“Lobbying and dialogue to concerned agencies and parties are just among the many ways to aid poor farmers voice their interests,” said the priest.

Agorde was instrumental in consolidating the farmers and documenting necessary information that would help organize and systematize their appeal.

“But it was not his only job,” noted Pragados. The priest said that the farmer was assigned to “administer a small social enterprise” like a communal rice outlet that would help farmers sell their produce, and provide affordable rice to the community.

The SAC also led the farmers in starting “a diversified and integrated organic farming” and other alternative sources of livelihood such as livestock, poultry, and other farming-related ventures.

“It is imperative that the Church is always at the side of the poor. We are here to empower them and give them options, while we assist them in pursuit of social justice,” said Pragados.
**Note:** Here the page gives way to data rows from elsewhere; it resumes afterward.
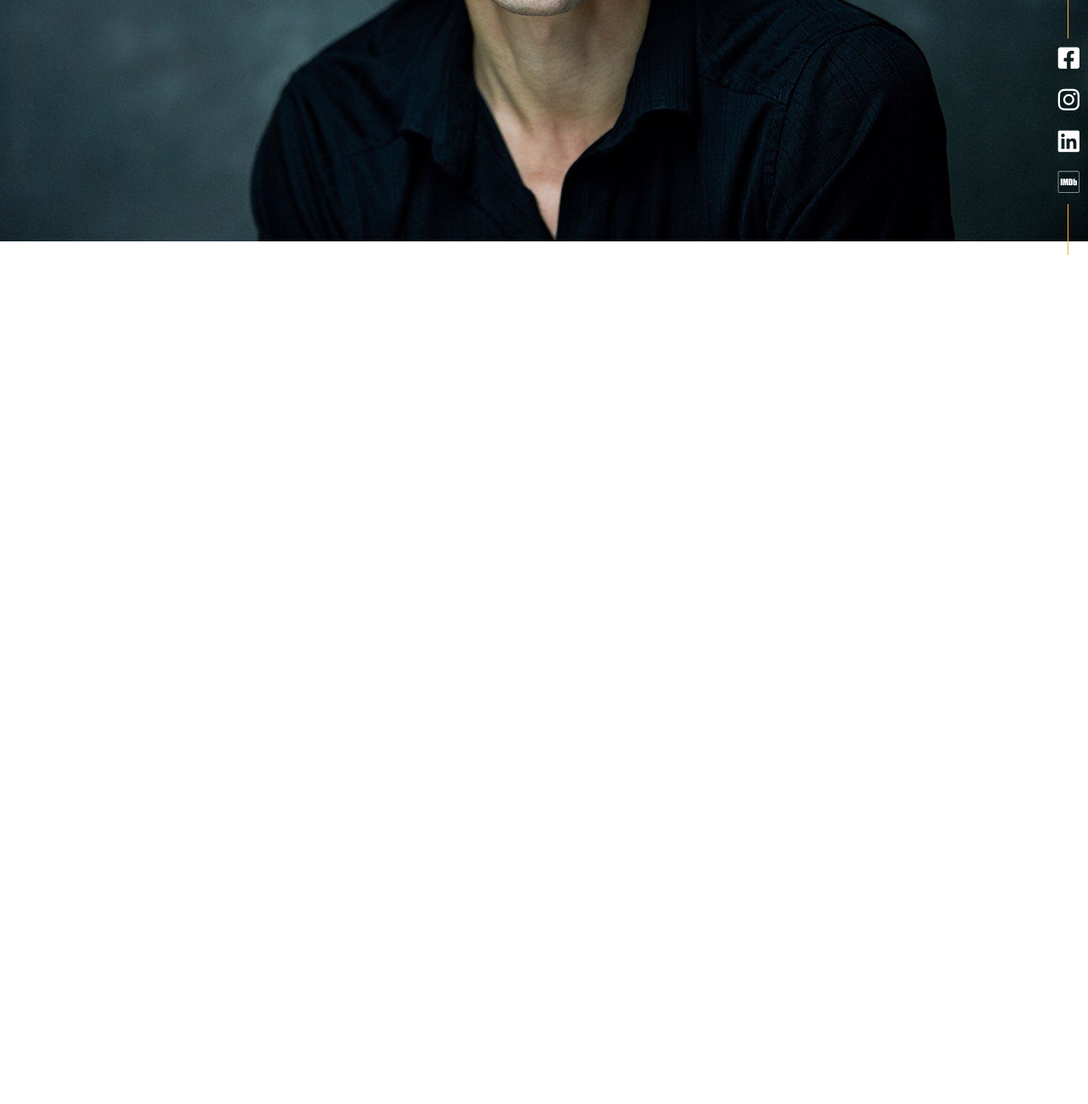
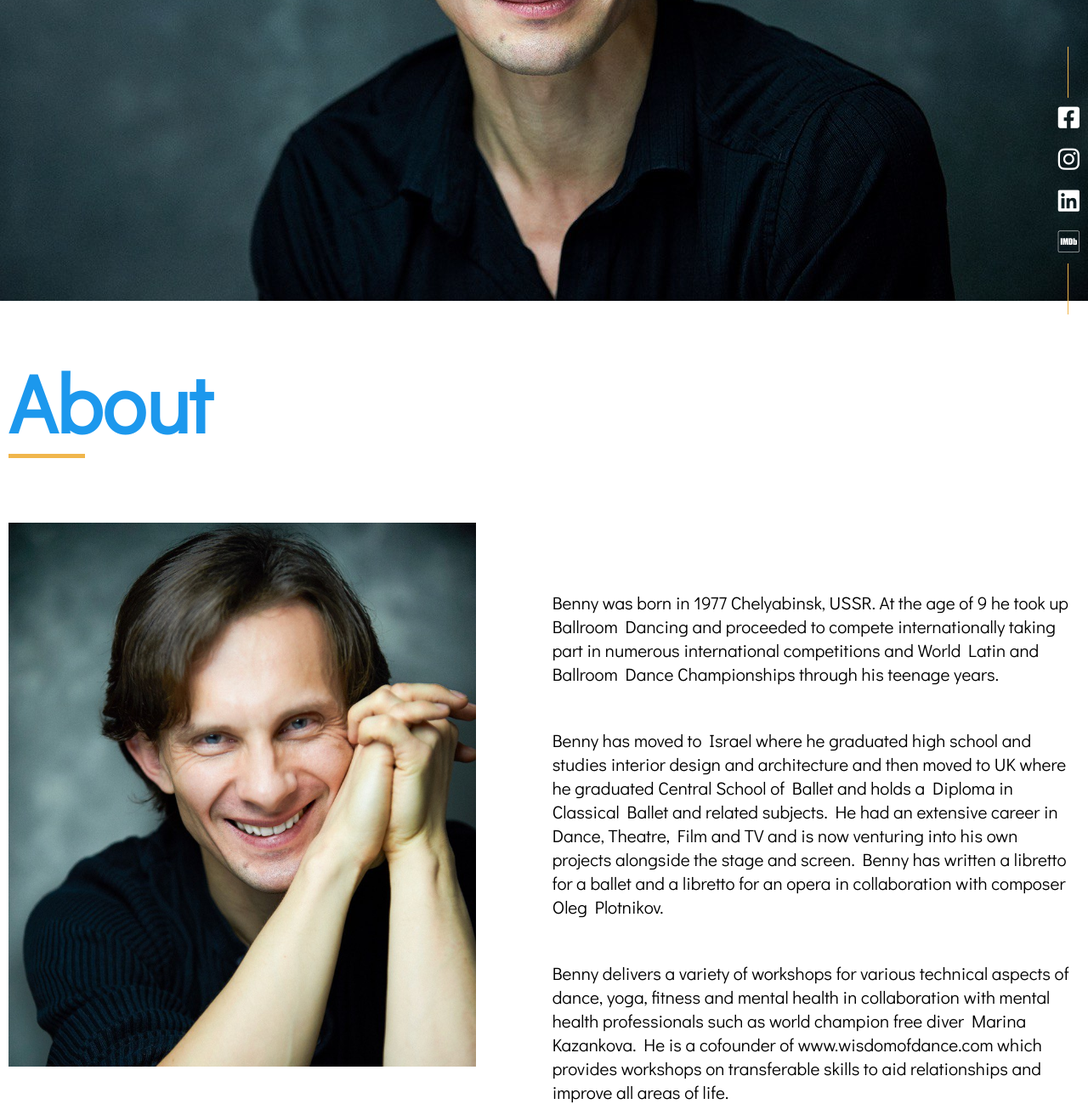
Before and after one commit to melloffon/bennyMaslov, a plain HTML site: page index.html in a window 1280 px wide. Shown: the part 516-1815 px from the top of the page at 85% size. Before the commit the page ends 816 px from the top, so only its background shows below. Drawn offline with Linux system fonts and the light colour scheme.

Commit message:
add section about

```diff
--- a/css/style.css
+++ b/css/style.css
@@ -29,6 +29,21 @@ a{
   color: #000;
 }
 
+.title{
+  font-size: 6rem;
+  color: var(--main-color);
+  position: relative;
+}
+
+.title::after{
+  content: '';
+  position: absolute;
+  width: 90px;
+  height: 5px;
+  background-color: var(--second-color);
+  bottom: -4px;
+  left: 0;
+}
 
 
 /* font-family: 'Roboto Condensed', sans-serif; */
@@ -44,7 +59,6 @@ a{
 /* Header section */
 
 .header {
-  position: fixed;
   width: 100%;
   top: 0;
   left: 0;
@@ -103,9 +117,9 @@ a{
 }
 
 .header__link {
-  color: var(--second-color);
+  color: #000;
   text-transform: uppercase;
-  font-size: 17px;
+  font-size: 18px;
   text-decoration: none;
   font-weight: 300;
 }
@@ -220,7 +234,42 @@ a{
 }
 
 
+/* About section */
 
+.about{
+  padding-top: 7vh;
+}
+
+.about__inner{
+
+}
+
+.about__content{
+  display: flex;
+  justify-content: space-between;
+  gap: 90px;
+}
+
+.about__content{
+  padding-top:10vh;
+}
+
+.about__img{
+  width: 80vw;
+  height: 80vh;
+  object-fit: cover;
+
+}
+
+.about__text{
+  padding-top: 10vh;
+  font-size: 1.3rem;
+}
+
+.about__text span{
+  padding-top: 50px;
+  display: block;
+}
 
 
 
--- a/index.html
+++ b/index.html
@@ -50,7 +50,6 @@
       <div class="hero__inner">
         <h1 class="hero__title">Benny<span>Maslov</span></h1>
         <p class="hero__sub-title">Actor</p>
-
         <ul class="hero__social-list">
           <li class="hero__social-item">
             <a class="hero__social-link" href="#"><i class="fa-brands fa-square-facebook"></i></a>
@@ -65,10 +64,44 @@
             <a class="hero__social-link" href="#"><i class="fa-brands fa-imdb"></i></a>
           </li>
         </ul>
+      </div>
+    </div>
+  </section>
+  <div class="about">
+    <div class="container">
+      <div class="about__inner">
+        <h2 class="about__title title">About</h2>
+        <div class="about__content">
+          <img class="about__img" src="./images/about-bg.jpg" alt="about-bg">
+          <p class="about__text">
+            Benny was born in 1977 Chelyabinsk, USSR. At the age of 9 he took up Ballroom
+            Dancing and proceeded to compete internationally taking part in numerous
+            international competitions and World Latin and Ballroom Dance Championships
+            through his teenage years.
+          <span>
+            Benny has moved to Israel where he graduated high school
+            and studies interior design and architecture and then moved to UK where he
+            graduated Central School of Ballet and holds a Diploma in Classical Ballet and related
+            subjects. He had an extensive career in Dance, Theatre, Film and TV and is now
+            venturing into his own projects alongside the stage and screen. Benny has written a
+            libretto for a ballet and a libretto for an opera in collaboration with composer Oleg
+            Plotnikov.
+          </span>
+          <span>
+            Benny delivers a variety of workshops for various technical aspects of dance,
+            yoga, fitness and mental health in collaboration with mental health professionals such
+            as world champion free diver Marina Kazankova. He is a cofounder of
+            www.wisdomofdance.com which provides workshops on transferable skills to aid
+            relationships and improve all areas of life.
+          </span>
+
+          </p>
+
+        </div>
 
       </div>
     </div>
-  </section>
+  </div>
 
 </div>
 
```
Also changed, not shown: images/about-bg.jpg (added).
The priest said that the farmers’ continuing struggle to protect their land rights “have invited triggering factors” for harassment and human rights violations.

“The Church cannot just sit and pretend that everything is fine. As much as possible, we want to mediate between the parties with conflict, but it doesn’t mean that we will abandon the poor farmers in their struggle,” he added.

DAR’s commitment

DIALOGUE. Dialogue between the farmers and the Department of Agrarian Reform in Quezon City. Photo by Mark Saludes/Rappler

DAR’s Pahilga vowed to expedite the process and hold another dialogue with the landowners. 

“But the secretary is firm with the department’s mandate. Agrarian reform is not arbitrary and capricious,” said the lawyer.

In a position statement, Mariano said, “We remain steadfast that the subject landholdings herein be awarded to the farmers who are actually and directly cultivating them.”

Carmelo flew back to Mindanao the next morning. The farmer hopes that the situation will not escalate further. “But I am ready to do whatever it takes…until we get what is rightfully ours,” he said.

The peasant leader promised to exert all means to reach their goal, even if it means wearing his shoes again or selling his farm animal to buy an assault rifle. –

Add a comment

Sort by

There are no comments yet. Add your comment to start the conversation.

Summarize this article with AI

How does this make you feel?

Download the Rappler App!